“This block is the most vibrant in Stamford’s downtown,” he said. “It has on-street parking, the Bedford Street Garage with 550 spaces and spaces of surface parking.”

That’s one of the things that enticed Paul Ferrone, owner of Downtown Golf, to a 1,500-square-foot space at 125 Bedford St., nine years ago.

Ferrone, who received a $50,000 grant from the Stamford Downtown Special Services District, can be considered a pioneer in the renewal of the street.
“When I got here, many of the restaurant spaces were empty,” he said, “but if you have a good product they come to you. Lorca coffee shop is busier than a Starbucks.”
Ferrone has experienced that same success at his shop, which has been highly rated by Golf Digest for its equipment selection.

The popularity of the restaurants and bars has benefited Ferrone’s business, which also does club repairs.
“These restaurants are crowded, and when they (patrons) look out the window, they see me,” he said.
Michael Feld’s Ocean Blue Dive Shop is the newest sports store arrival along the street.
Feld, who bought the business in 2013, moved it from Rex Marine in Norwalk on
Sunday (May 15).

“A year ago, I started looking,” Feld said. “When I drove into Stamford and onto Bedford Street I said this is where it happens. I went to the DSSD website. I saw the demographics and decided this is the place to be.”
The 1,650-square-foot space is ideally located, he said, recalling a recent night when a long line of millennial-age people were standing in line at midnight to get into nearby Brother Jimmy’s restaurant.
A young woman who was standing in line excitedly took his card after he told her that he was opening a scuba shop.
The experience reinforced his decision to make the move.

“There is no foot traffic here,” Feld said, referring to the Norwalk location. “My moving here has formed a critical mass (of sports shops).”

Noting that the Bedford Street bars and restaurants attract throngs of millennial-age patrons, Sandy Goldstein, president of the Downtown Special Services District, said attracting exercise-related businesses is a logical strategy for Pyramid.

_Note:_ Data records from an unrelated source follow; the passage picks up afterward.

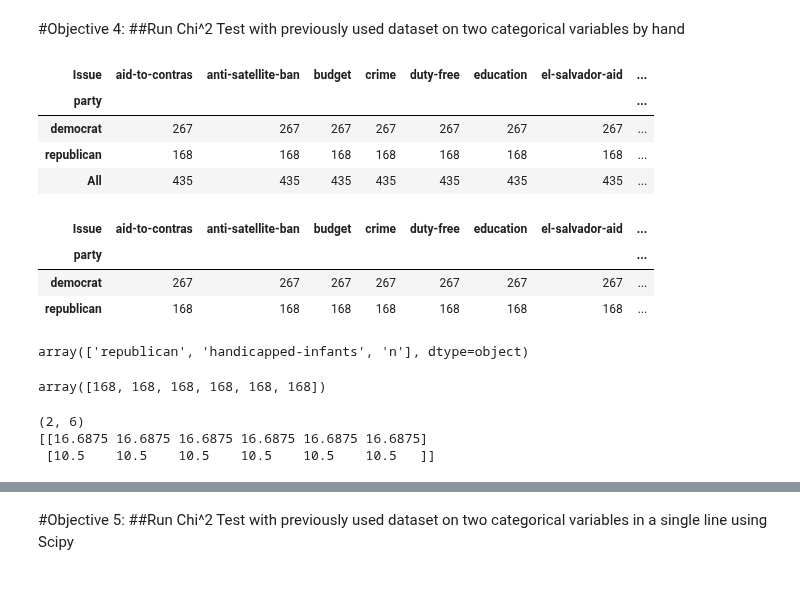
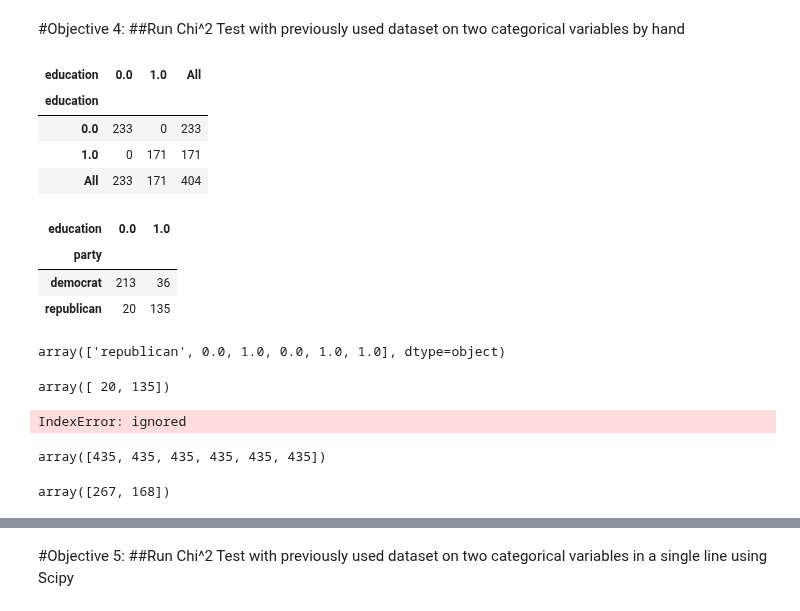
Before and after one commit to bloominstituteoftechnology/DS-Unit-1-Sprint-2-Statistics, a Jupyter notebook: module2/LS_DS_122_Sampling_Confidence_Intervals_and_Hypothesis_Testing_Assignment.ipynb, the cells around one changed output, grey strips where cells are left out. Saved outputs shown, nothing was run; the diff lists cells and outputs as text; code cells hidden in the pictures.

```diff
--- a/module2/LS_DS_122_Sampling_Confidence_Intervals_and_Hypothesis_Testing_Assignment.ipynb
+++ b/module2/LS_DS_122_Sampling_Confidence_Intervals_and_Hypothesis_Testing_Assignment.ipynb
@@ -241,37 +219,37 @@ Power_divergenceResult(statistic=23.31034482758621, pvalue=0.015975692534127565)
 # %%
 #TLHOURS DO I NEED TO PICK A DIFFERENT DATASET?
 #creating a crosstab with the formatted_df I tidied yesterday
-crosstab = pd.crosstab(formatted_df['party'], formatted_df['Issue'], margins=True)
+crosstab = pd.crosstab(df['education'], df['education'], margins=True)
 
 crosstab
 # %% [output]
-| Issue | aid-to-contras | anti-satellite-ban | budget | crime | duty-free | education | el-salvador-aid | ... |
-| party |  |  |  |  |  |  |  | ... |
-| democrat | 267 | 267 | 267 | 267 | 267 | 267 | 267 | ... |
-| republican | 168 | 168 | 168 | 168 | 168 | 168 | 168 | ... |
-| All | 435 | 435 | 435 | 435 | 435 | 435 | 435 | ... |
+| education | 0.0 | 1.0 | All |
+| education |  |  |  |
+| 0.0 | 233 | 0 | 233 |
+| 1.0 | 0 | 171 | 171 |
+| All | 233 | 171 | 404 |
 # %%
 # (contingency table)
-observed = pd.crosstab(formatted_df['party'], formatted_df['Issue'])
+observed = pd.crosstab(df['party'], df['education'])
 
 observed
 # %% [output]
-| Issue | aid-to-contras | anti-satellite-ban | budget | crime | duty-free | education | el-salvador-aid | ... |
-| party |  |  |  |  |  |  |  | ... |
-| democrat | 267 | 267 | 267 | 267 | 267 | 267 | 267 | ... |
-| republican | 168 | 168 | 168 | 168 | 168 | 168 | 168 | ... |
+| education | 0.0 | 1.0 |
+| party |  |  |
+| democrat | 213 | 36 |
+| republican | 20 | 135 |
 # %%
 # Grabbing the crosstab cells that correspond to the republican vote count
-republicancount = formatted_df.iloc[0][0:6].values
+republicancount = df.iloc[0][0:6].values
 republicancount
 # %% [output]
-array(['republican', 'handicapped-infants', 'n'], dtype=object)
+array(['republican', 0.0, 1.0, 0.0, 1.0, 1.0], dtype=object)
 # %%
 # Grabbing the crosstab cells that correspond to the democrat vote count
 democratcount = crosstab.iloc[1][0:6].values
 democratcount
 # %% [output]
-array([168, 168, 168, 168, 168, 168])
+array([ 20, 135])
 # %%
 #Creating variables to hold calculations of row and column totals to use in the expected value calculations
 
@@ -302,6 +280,12 @@ print(expected.shape)
 # we have made a mistake.
 print(expected)
 # %% [output]
-(2, 6)
-[[16.6875 16.6875 16.6875 16.6875 16.6875 16.6875]
- [10.5    10.5    10.5    10.5    10.5    10.5   ]]
+IndexError: ignored
+# %%
+col_sums
+# %% [output]
+array([435, 435, 435, 435, 435, 435])
+# %%
+row_sums
+# %% [output]
+array([267, 168])
```
Also changed, not shown: parts of 27 cells of this notebook.
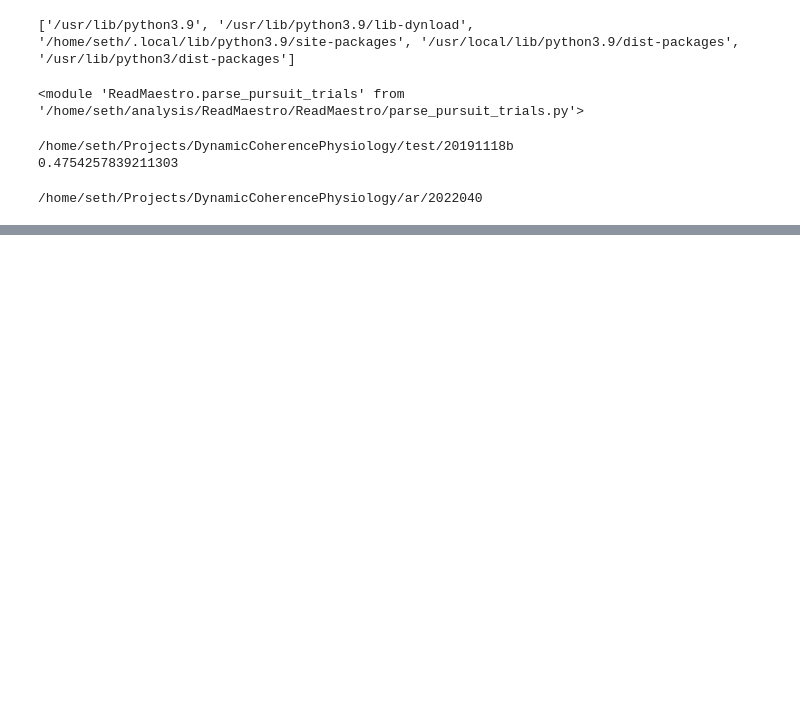
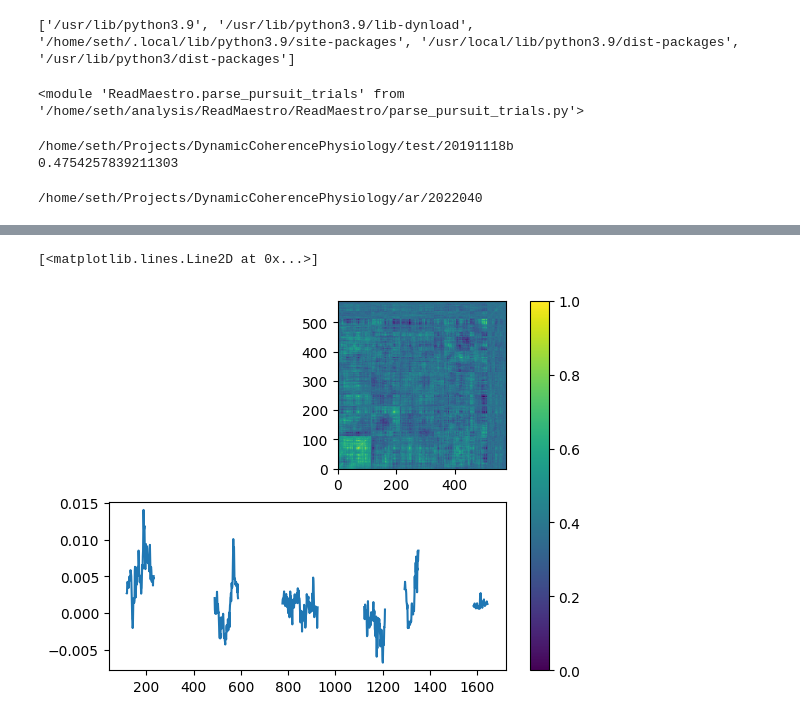
Before and after one commit to swegger/ReadMaestro, a Jupyter notebook: readExample.ipynb, the cells around one changed output, grey strips where cells are left out. Saved outputs shown, nothing was run; the diff lists cells and outputs as text; code cells hidden in the pictures; blank space fills up the shorter version.

```diff
--- a/readExample.ipynb
+++ b/readExample.ipynb
@@ -116,12 +155,24 @@ axes[1].plot(purs.eye_t,temp-mu)
 # %%
-fig, axes = plt.subplots(nrows=1, ncols=3)
-axes[0].pcolor(C_UnObs)
+fig, axes = plt.subplots(nrows=2, ncols=1)
+axes[0].pcolor(C_)
 axes[0].set_aspect('equal', 'box')
-axes[1].pcolor(C_ObsObs)
-axes[1].set_aspect('equal', 'box')
-axes[2].pcolor(C_UnObs @ np.linalg.inv(C_ObsObs))
-axes[2].set_aspect('equal', 'box')
-fig.colorbar(plt.cm.ScalarMappable(), ax=axes[2])
+fig.colorbar(plt.cm.ScalarMappable(), ax=axes)
+axes[0].set_aspect('equal', 'box')
+
+temp = np.empty_like(mu)
+temp[y] = np.nan
+temp[np.logical_not(y)] = np.diag(C_)
+axes[1].plot(purs.eye_t,temp)
+# axes[1].pcolor(C_ObsObs)
+# axes[1].set_aspect('equal', 'box')
+# axes[2].pcolor(C_UnObs @ np.linalg.inv(C_ObsObs))
+# axes[2].set_aspect('equal', 'box')
+# fig.colorbar(plt.cm.ScalarMappable(), ax=axes[2])
+# axes[3].pcolor(C_)
+# axes[3].set_aspect('equal', 'box')
+# %% [output]
+[<matplotlib.lines.Line2D at 0x...>]
+[figure, added]
 # %%
 # Test conditionalGaussian
 Ntest = 100
```
Also changed, not shown: parts of 12 cells of this notebook, 1 other file.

“People who go to these classes are the millennials who would go to nearby restaurants. They’ll say I’m coming back here tonight,” Goldstein said, commenting that it is a good approach for space that is questionable for retail uses.
The DSSD works closely with business owners, providing them with data they can use to improve their operations, as well as promoting the district as a “happening place,” Goldstein said.